Emily J. Peters Curator of Prints and Drawings
C. Griffith Mann Chief Curator
Max Beckmann (German, 1884-1950)
Lithograph, Sheet: 83.2 x 65.2 cm (32 3/4 x 25 11/16 in.). Norman O. Stone and Ella A. Stone Memorial Fund 2009.355
After World War I, Max Beckmann produced a portfolio of lithographs under the title Die Holle (Hell). Its publication coincided with civil unrest including heavy street fighting during the so-called November Riots of 1918 that followed Germany’s defeat. Here, the caricatured faces and cropped, overpacked, and stage-like composition portray the ideologues, the war-maimed, the famished, and the deranged. One of Beckmann’s contemporaries, the art historian Paul Schmidt, wrote that it signaled the artist’s new role as a prophet.
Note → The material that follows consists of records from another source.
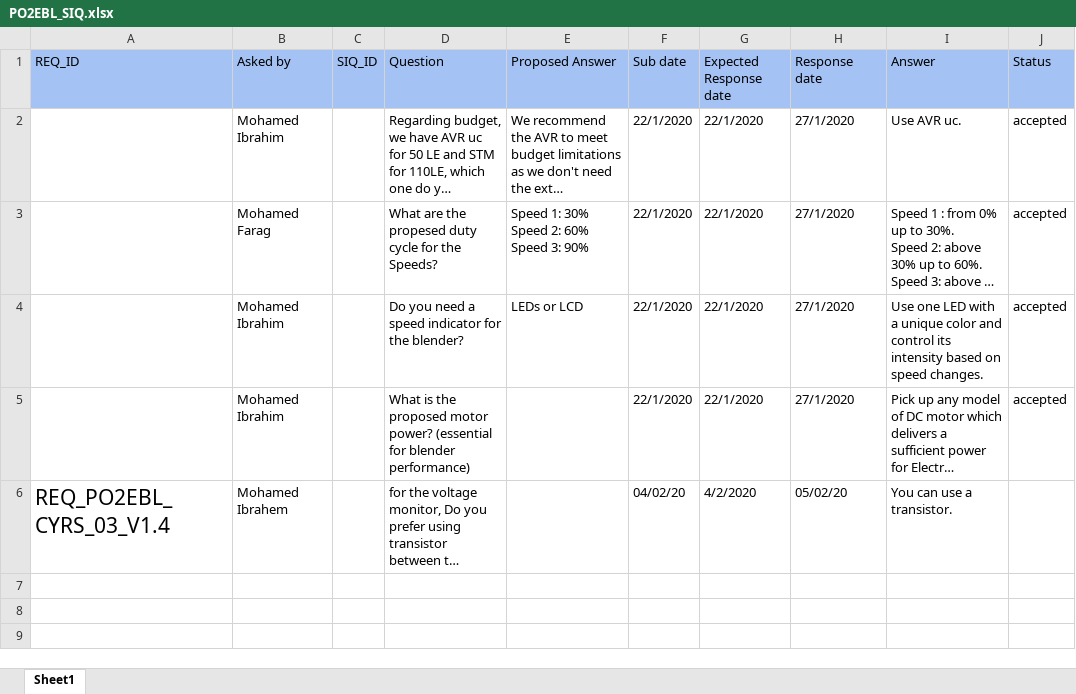
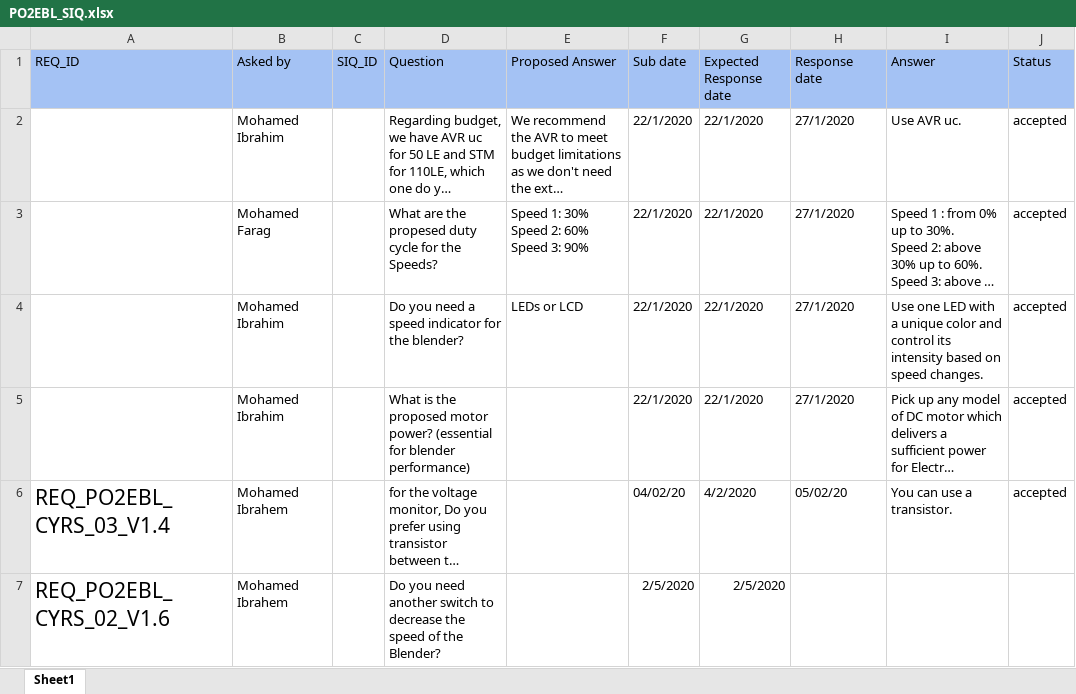
Before and after one commit to MayElfkiy/SOFTWARE_ENGINEERING_ELECTRIC_BLENDER, an Excel workbook: Input documents/SIQ/PO2EBL_SIQ.xlsx, sheet Sheet1, drawn as a sheet; long unchanged cells end in …; values as stored, in another font and other column widths than the file's, no borders; the diff names each change by its address in the sheet, - before the commit and + after, or states it on an @@ line.

Commit message:
Update the SIQ
Signed-off-by: Mohammmedibra96 <mohammedibra96@gmail.com>

```diff
--- a/Input documents/SIQ/PO2EBL_SIQ.xlsx (sheet Sheet1)
+++ b/Input documents/SIQ/PO2EBL_SIQ.xlsx (sheet Sheet1)
-J6 (Status): (empty)
+J6 (Status): accepted
+row 7: REQ_PO2EBL_CYRS_02_V1.6 | Mohamed Ibrahem |  | Do you need another switch to decrease the speed of the Blender? |  | 2/5/2020 | 2/5/2020
```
This aligned with Beckmann’s self-stated aim to expose the “ghastly cry of the poor disillusioned people.”
The Cleveland Museum of Art; Jan. 14, 2018-May 27, 2018. "Graphic Discontent: German Expressionism on Paper."
To request more information about this object, study images, or bibliography, contact the Ingalls Library Reference Desk.